▸ **Work item**:
What is the number of lines below that hold "stages"? Answer with that number only.

%%

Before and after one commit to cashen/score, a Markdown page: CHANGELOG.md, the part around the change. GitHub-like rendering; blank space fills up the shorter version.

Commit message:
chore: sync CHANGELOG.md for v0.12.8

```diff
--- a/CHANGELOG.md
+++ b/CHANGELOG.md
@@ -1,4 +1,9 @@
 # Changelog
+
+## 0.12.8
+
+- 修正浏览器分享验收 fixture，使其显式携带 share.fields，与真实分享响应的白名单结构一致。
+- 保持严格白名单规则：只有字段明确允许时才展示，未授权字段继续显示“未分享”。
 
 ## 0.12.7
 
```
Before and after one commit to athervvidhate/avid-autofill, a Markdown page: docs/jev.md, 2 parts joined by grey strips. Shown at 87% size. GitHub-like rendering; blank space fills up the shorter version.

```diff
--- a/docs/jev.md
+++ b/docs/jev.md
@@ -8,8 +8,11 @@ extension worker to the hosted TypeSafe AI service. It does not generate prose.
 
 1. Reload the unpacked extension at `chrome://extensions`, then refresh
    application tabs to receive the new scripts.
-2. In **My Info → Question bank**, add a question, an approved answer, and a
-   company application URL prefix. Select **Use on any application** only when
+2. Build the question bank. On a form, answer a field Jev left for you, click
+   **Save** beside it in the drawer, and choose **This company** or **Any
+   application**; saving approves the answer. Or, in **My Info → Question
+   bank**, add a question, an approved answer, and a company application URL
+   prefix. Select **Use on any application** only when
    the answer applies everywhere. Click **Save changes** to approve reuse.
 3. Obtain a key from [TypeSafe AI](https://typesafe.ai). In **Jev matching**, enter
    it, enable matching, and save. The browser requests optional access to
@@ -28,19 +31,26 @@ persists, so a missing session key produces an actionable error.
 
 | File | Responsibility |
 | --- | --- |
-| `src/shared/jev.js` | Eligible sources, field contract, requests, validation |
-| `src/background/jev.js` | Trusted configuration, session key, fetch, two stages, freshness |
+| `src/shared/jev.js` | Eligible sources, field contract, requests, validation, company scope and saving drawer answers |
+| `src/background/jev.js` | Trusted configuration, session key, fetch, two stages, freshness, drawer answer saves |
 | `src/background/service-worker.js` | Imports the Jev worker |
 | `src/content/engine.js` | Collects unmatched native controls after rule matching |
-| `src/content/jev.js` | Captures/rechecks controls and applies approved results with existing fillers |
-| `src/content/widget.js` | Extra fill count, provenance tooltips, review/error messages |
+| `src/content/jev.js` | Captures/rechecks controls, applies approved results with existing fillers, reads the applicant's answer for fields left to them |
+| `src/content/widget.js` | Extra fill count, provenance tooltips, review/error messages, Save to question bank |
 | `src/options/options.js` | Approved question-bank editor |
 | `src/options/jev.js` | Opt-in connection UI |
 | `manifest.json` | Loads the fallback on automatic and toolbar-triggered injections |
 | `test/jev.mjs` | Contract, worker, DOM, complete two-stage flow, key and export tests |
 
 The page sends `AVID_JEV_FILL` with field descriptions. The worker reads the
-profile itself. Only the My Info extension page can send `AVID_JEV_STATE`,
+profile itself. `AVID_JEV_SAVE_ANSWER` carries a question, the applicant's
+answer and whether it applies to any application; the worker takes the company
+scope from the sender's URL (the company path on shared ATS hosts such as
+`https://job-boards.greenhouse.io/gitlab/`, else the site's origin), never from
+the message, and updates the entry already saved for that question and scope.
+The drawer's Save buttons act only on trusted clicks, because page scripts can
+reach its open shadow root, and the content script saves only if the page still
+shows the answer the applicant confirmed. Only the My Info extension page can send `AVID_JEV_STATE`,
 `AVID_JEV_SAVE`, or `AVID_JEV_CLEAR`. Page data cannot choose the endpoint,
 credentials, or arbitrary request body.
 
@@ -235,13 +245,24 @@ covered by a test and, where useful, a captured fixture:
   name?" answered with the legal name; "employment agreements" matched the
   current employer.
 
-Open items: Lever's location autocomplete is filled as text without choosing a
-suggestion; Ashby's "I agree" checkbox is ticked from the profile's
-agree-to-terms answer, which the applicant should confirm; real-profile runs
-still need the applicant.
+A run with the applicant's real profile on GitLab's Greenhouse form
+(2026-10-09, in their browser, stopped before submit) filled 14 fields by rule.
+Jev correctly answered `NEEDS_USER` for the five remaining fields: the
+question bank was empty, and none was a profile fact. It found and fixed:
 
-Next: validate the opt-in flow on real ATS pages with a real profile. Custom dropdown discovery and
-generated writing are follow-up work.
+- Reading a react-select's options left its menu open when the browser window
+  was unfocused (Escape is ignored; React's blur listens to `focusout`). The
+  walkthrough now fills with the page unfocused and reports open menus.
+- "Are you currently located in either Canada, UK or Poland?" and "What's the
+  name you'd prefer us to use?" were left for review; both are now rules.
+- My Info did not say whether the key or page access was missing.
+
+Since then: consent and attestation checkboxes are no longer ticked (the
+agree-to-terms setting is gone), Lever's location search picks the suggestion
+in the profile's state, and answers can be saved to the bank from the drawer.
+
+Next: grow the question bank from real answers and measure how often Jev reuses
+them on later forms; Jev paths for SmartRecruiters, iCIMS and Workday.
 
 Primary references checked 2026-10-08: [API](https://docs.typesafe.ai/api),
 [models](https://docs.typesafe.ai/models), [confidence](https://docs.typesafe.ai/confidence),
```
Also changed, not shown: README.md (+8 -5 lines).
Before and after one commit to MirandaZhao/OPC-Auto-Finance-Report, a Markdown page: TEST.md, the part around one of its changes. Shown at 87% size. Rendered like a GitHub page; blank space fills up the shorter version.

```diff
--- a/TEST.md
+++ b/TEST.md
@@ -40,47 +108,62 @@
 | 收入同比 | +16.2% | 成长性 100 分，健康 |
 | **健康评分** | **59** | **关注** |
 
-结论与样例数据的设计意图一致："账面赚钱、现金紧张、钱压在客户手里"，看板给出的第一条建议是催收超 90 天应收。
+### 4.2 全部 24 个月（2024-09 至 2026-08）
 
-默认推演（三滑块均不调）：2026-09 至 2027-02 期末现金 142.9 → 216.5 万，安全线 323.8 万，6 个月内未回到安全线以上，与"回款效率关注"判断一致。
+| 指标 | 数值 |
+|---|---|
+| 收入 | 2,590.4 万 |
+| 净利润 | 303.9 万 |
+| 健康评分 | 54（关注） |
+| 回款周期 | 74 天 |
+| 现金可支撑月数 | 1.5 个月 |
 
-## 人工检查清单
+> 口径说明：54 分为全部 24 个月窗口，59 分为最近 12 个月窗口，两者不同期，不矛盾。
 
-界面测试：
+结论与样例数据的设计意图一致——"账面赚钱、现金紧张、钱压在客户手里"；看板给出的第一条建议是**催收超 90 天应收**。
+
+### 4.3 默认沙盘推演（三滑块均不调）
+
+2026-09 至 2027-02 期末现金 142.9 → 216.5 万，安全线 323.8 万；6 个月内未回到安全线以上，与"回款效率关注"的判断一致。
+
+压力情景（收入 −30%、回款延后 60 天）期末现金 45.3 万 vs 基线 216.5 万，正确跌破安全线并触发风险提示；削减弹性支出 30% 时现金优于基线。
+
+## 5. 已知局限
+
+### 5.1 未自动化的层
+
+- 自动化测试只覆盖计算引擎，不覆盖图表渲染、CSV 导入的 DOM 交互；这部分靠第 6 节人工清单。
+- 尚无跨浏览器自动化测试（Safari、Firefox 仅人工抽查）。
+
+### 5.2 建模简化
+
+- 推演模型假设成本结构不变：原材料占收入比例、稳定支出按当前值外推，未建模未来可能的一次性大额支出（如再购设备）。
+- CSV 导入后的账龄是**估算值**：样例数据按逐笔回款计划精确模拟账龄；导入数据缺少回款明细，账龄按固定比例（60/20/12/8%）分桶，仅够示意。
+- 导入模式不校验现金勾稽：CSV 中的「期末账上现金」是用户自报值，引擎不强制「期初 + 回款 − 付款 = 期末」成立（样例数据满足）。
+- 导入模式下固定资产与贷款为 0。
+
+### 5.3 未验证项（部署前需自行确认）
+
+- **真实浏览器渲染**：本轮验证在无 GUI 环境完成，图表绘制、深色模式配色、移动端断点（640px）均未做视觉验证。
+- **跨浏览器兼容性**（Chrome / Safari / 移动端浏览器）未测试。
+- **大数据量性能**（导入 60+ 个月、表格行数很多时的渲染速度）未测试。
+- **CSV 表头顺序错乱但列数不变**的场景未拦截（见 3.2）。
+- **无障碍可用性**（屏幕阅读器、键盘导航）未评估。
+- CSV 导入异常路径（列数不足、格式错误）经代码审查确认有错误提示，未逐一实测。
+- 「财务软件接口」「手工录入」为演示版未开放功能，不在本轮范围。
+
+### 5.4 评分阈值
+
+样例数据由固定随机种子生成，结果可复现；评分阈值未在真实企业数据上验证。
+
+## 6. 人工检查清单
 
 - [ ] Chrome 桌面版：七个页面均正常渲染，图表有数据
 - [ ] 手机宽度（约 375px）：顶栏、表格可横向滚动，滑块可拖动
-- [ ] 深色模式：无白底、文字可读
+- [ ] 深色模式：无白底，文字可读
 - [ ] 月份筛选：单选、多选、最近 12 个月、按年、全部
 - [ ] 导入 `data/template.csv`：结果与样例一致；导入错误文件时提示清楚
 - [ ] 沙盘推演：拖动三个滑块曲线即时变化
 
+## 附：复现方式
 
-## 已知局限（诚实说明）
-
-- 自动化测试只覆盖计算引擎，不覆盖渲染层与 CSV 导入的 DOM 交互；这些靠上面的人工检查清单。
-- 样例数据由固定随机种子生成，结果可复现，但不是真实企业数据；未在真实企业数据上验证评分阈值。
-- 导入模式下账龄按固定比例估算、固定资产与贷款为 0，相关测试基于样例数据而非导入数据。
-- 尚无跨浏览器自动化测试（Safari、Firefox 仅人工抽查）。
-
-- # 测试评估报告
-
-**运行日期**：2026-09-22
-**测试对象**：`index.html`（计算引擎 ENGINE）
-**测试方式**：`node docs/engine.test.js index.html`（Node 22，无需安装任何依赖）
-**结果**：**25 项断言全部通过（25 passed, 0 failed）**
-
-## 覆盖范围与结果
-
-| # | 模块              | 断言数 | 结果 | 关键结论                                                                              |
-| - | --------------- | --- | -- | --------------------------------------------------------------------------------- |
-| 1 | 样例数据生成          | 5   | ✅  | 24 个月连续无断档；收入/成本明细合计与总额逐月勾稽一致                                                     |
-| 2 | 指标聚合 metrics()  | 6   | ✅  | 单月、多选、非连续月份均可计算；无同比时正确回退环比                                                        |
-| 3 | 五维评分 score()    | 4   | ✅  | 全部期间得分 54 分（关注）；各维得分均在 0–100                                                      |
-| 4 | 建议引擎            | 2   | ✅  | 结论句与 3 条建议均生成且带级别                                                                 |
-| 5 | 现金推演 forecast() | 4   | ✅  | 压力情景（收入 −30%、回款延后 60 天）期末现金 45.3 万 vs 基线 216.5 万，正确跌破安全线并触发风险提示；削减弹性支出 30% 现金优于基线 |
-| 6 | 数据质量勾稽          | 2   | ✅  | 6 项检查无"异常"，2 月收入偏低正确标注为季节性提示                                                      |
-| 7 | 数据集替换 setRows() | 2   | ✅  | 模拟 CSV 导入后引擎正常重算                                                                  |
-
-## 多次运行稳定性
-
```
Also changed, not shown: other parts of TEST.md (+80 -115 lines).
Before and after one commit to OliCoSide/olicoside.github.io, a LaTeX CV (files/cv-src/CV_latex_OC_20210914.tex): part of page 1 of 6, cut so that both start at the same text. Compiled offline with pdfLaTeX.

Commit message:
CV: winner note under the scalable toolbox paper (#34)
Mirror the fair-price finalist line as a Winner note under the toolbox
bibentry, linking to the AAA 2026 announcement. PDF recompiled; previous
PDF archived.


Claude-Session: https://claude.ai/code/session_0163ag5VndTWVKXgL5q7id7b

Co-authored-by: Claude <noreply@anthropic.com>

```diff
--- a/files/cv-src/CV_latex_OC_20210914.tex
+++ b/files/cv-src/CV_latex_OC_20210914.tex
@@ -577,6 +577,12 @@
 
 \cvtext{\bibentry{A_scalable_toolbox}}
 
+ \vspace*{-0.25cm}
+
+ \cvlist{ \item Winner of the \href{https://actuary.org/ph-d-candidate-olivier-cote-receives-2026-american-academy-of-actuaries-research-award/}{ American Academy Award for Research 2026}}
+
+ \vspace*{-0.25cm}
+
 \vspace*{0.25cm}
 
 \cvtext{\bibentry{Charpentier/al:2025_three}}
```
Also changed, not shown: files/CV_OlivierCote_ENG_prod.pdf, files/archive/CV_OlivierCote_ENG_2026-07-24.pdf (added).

%%

▸ **Response to this task**:
2